Until about ten years ago there were few, if any, products of this type on the
market. Most coatings manufacturers recommended that decks and other
exposed wood surfaces be cleaned before refinishing. The usual
recommended cleaners were household products such as detergents for dirt
removal and liquid bleach for mildew removal.
Household cleaners and bleaches can be effective to some extent but they
have their limitations. Also, since they are not usually designed for deck
cleaning applications they can present some handling problems to
do-it-yourselfers and contractors. For example, liquid household bleach

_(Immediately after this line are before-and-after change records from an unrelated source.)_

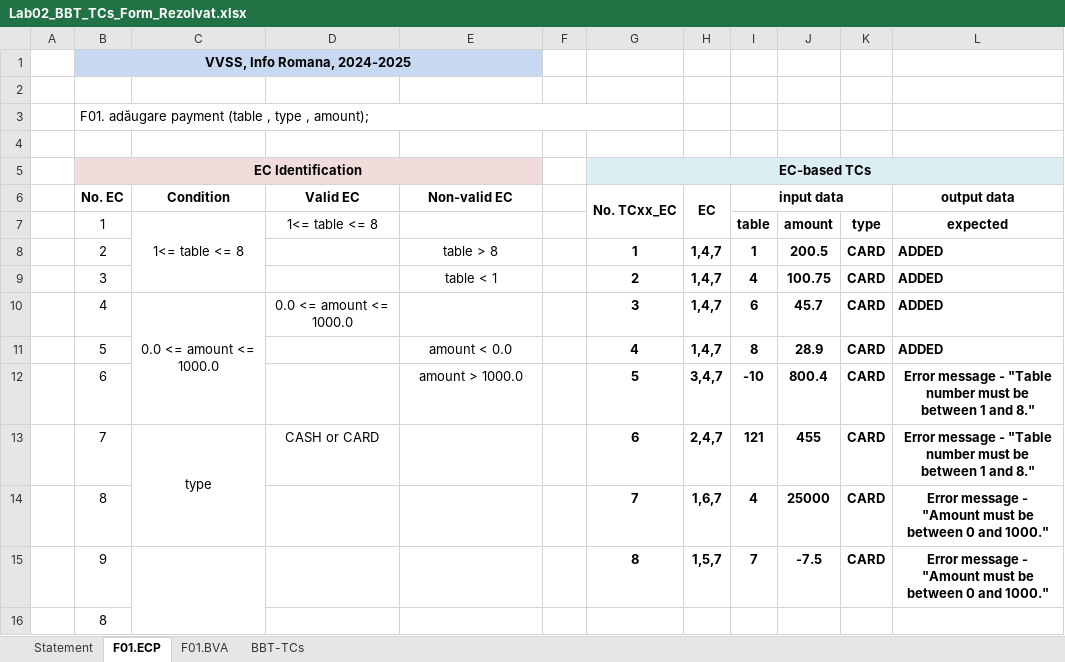
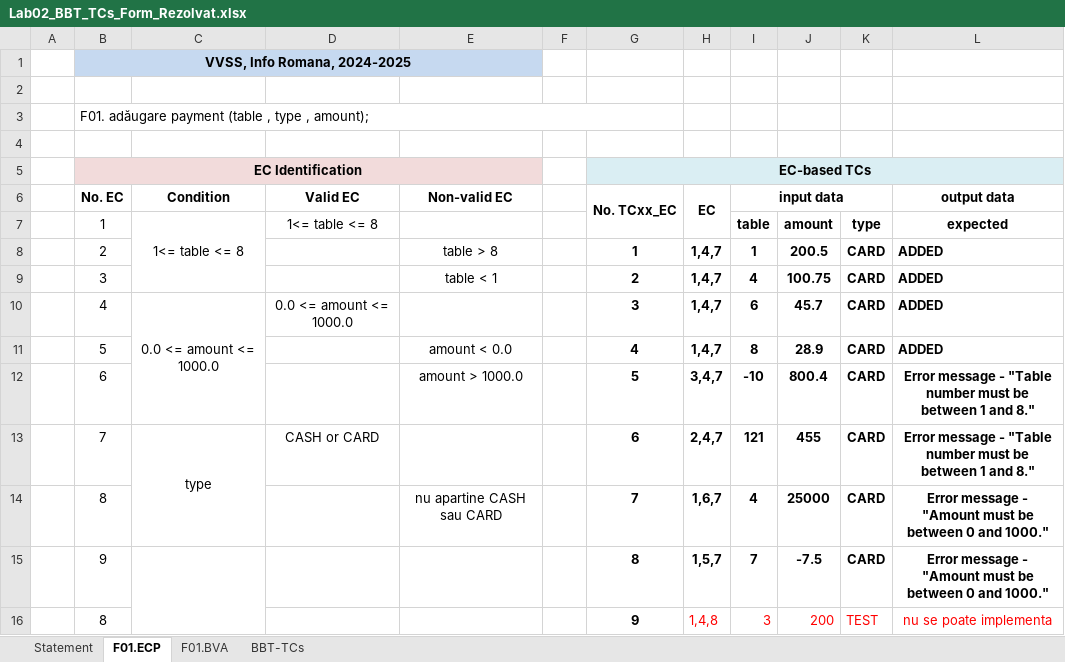
Before and after one commit to VVSS-Laborator2025/PizzaShop, an Excel workbook: Docs/Lab2/Lab02_BBT_TCs_Form_Rezolvat.xlsx, sheet F01.ECP, drawn as a sheet; values as stored, in another font and other column widths than the file's, no borders; removed rows and columns are numbered as before the commit, all else as after; the diff names each change by its address in the sheet, - before the commit and + after, or states it on an @@ line.

```diff
--- a/Docs/Lab2/Lab02_BBT_TCs_Form_Rezolvat.xlsx (sheet F01.ECP)
+++ b/Docs/Lab2/Lab02_BBT_TCs_Form_Rezolvat.xlsx (sheet F01.ECP)
-E14 (Non-valid EC): (empty)
+E14 (Non-valid EC): nu apartine CASH sau CARD
-row 16:  | 8
+row 16:  | 8 |  |  |  |  | 9 | 1,4,8 | 3 | 200 | TEST | nu se poate implementa
```
Also changed, not shown: sheet F01.BVA, sheet BBT-TCs, sheet Statement, 10 other files.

should not be mixed or used directly with ammonia or any other detergents or
cleaners containing ammonia since the resulting chemical reaction can form a
potentially dangerous gas.

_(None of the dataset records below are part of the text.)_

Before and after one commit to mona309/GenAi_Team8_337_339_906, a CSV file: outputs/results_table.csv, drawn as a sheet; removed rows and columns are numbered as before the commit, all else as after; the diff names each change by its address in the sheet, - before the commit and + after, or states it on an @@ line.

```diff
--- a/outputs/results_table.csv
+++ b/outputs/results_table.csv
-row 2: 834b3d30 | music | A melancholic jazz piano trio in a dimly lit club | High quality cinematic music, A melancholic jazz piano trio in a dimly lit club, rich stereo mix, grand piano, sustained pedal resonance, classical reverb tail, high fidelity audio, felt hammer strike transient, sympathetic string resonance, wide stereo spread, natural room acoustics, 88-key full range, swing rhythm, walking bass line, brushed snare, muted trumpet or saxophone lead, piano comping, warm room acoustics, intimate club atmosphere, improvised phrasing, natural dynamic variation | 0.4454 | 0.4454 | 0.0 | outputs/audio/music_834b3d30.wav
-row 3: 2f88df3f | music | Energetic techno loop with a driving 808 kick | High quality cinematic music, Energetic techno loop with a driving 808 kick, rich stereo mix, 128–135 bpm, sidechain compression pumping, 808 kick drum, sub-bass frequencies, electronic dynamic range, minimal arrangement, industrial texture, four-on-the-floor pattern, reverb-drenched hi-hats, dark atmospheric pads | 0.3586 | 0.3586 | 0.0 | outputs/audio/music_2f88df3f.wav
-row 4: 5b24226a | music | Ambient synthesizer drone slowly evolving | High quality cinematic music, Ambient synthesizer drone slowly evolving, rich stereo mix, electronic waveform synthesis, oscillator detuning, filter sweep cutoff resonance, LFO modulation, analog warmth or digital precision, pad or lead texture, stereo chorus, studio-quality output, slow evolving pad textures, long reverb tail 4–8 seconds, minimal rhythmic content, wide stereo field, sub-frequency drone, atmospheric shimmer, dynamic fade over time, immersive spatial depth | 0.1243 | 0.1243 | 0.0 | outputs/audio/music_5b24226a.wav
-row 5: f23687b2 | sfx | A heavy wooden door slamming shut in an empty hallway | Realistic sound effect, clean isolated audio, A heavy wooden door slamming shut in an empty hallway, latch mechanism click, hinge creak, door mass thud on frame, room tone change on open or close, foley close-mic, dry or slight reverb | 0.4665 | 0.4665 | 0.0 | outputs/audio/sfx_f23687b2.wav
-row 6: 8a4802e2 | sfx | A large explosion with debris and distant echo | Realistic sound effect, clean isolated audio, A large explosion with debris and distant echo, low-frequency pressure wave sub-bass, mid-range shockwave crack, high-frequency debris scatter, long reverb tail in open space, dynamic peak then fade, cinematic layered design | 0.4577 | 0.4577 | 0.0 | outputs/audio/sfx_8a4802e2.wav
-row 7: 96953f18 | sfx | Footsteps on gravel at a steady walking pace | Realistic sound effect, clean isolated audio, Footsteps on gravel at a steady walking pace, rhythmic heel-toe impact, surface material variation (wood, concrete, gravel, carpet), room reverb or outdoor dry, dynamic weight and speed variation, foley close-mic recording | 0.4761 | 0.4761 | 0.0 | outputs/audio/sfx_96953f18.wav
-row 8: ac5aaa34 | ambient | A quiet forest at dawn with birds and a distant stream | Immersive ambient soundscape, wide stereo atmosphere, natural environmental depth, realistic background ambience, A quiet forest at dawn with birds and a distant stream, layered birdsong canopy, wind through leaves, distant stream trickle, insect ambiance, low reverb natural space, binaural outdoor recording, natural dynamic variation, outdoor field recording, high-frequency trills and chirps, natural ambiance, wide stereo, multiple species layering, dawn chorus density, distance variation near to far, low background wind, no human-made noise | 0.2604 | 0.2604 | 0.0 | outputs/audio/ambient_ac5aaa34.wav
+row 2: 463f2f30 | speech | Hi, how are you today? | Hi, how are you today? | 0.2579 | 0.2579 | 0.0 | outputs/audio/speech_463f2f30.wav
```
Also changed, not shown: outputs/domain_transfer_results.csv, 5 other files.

About tn years ago products began appearing in the market that were
specifically designer to clean and restore weathered wood surfaces such as

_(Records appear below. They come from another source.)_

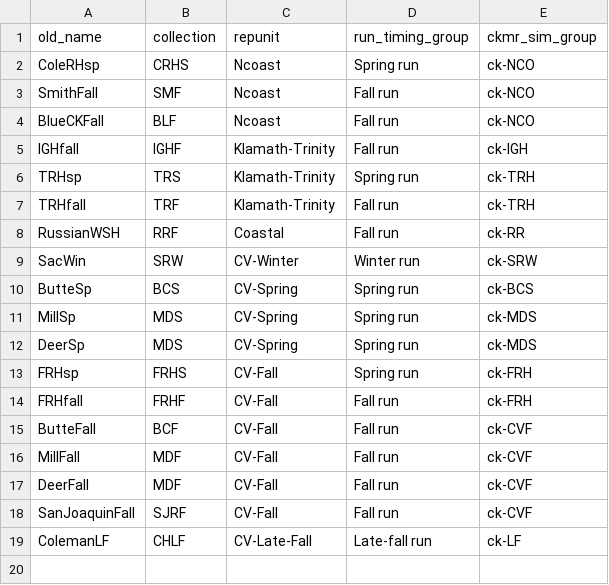
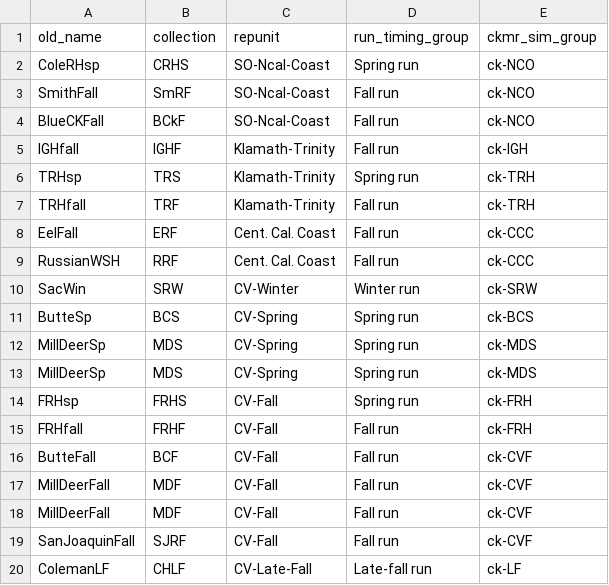
Before and after one commit to eriqande/california-chinook-microhaps, a CSV file: inputs/reference-collection-names.csv, drawn as a sheet.

```diff
--- a/inputs/reference-collection-names.csv
+++ b/inputs/reference-collection-names.csv
@@ -1,5 +1,5 @@
 old_name,collection,repunit,run_timing_group,ckmr_sim_group
-ColeRHsp,CRHS,Ncoast,Spring run,ck-NCO
-SmithFall,SMF,Ncoast,Fall run,ck-NCO
-BlueCKFall,BLF,Ncoast,Fall run,ck-NCO
+ColeRHsp,CRHS,SO-Ncal-Coast,Spring run,ck-NCO
+SmithFall,SmRF,SO-Ncal-Coast,Fall run,ck-NCO
+BlueCKFall,BCkF,SO-Ncal-Coast,Fall run,ck-NCO
 IGHfall,IGHF,Klamath-Trinity,Fall run,ck-IGH
@@ -7,7 +7,8 @@ TRHsp,TRS,Klamath-Trinity,Spring run,ck-TRH
 TRHfall,TRF,Klamath-Trinity,Fall run,ck-TRH
-RussianWSH,RRF,Coastal,Fall run,ck-RR
+EelFall,ERF,Cent. Cal. Coast,Fall run,ck-CCC
+RussianWSH,RRF,Cent. Cal. Coast,Fall run,ck-CCC
 SacWin,SRW,CV-Winter,Winter run,ck-SRW
 ButteSp,BCS,CV-Spring,Spring run,ck-BCS
-MillSp,MDS,CV-Spring,Spring run,ck-MDS
-DeerSp,MDS,CV-Spring,Spring run,ck-MDS
+MillDeerSp,MDS,CV-Spring,Spring run,ck-MDS
+MillDeerSp,MDS,CV-Spring,Spring run,ck-MDS
 FRHsp,FRHS,CV-Fall,Spring run,ck-FRH
@@ -15,4 +16,4 @@ FRHfall,FRHF,CV-Fall,Fall run,ck-FRH
 ButteFall,BCF,CV-Fall,Fall run,ck-CVF
-MillFall,MDF,CV-Fall,Fall run,ck-CVF
-DeerFall,MDF,CV-Fall,Fall run,ck-CVF
+MillDeerFall,MDF,CV-Fall,Fall run,ck-CVF
+MillDeerFall,MDF,CV-Fall,Fall run,ck-CVF
 SanJoaquinFall,SJRF,CV-Fall,Fall run,ck-CVF
```
Also changed, not shown: inputs/map-notations.tsv, 27 other files.
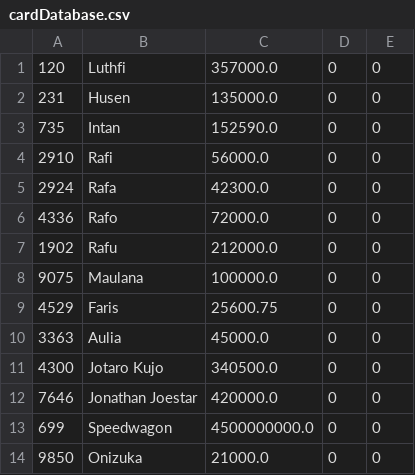
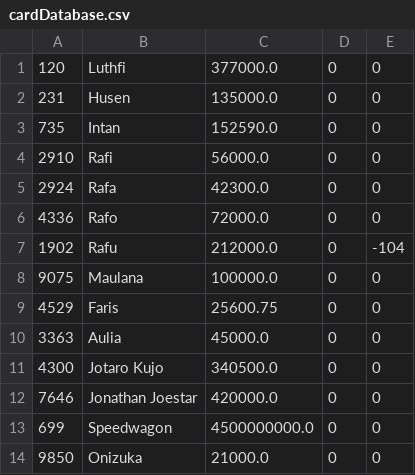
Before and after one commit to LuthfiSyahputra/College, a CSV file: Computational Thinking/TB Kelompok/cardDatabase.csv, drawn as a sheet.

```diff
--- a/Computational Thinking/TB Kelompok/cardDatabase.csv
+++ b/Computational Thinking/TB Kelompok/cardDatabase.csv
@@ -1,2 +1,2 @@
-120,Luthfi,357000.0,0,0
+120,Luthfi,377000.0,0,0
 231,Husen,135000.0,0,0
@@ -6,3 +6,3 @@
 4336,Rafo,72000.0,0,0
-1902,Rafu,212000.0,0,0
+1902,Rafu,212000.0,0,-104
 9075,Maulana,100000.0,0,0
```
Also changed, not shown: 2 other files.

decks and siding. Today there are a variety of such products available. Deck
cleaners and restorers generally fall into one of there categories-- chlorine
bleaches, oxygen bleaches, or oxalic acid-based formulas. Each of these is
Common types of chlorine bleach used in deck cleaning products are sodium
hypochlorite, calcium hypochlorite and dichloroisocyanurate. The first two are
typically used in laundry detergents while the last is a swimming pool additive.
These chemicals are effective against mildew but do little to remove dirt or
other surface deposits (which is why bleach alone does not get clothes clean).
When used on wood decks chlorine-based bleached products can do more
harm than good. They can result in the wood's having a whitish unnatural tone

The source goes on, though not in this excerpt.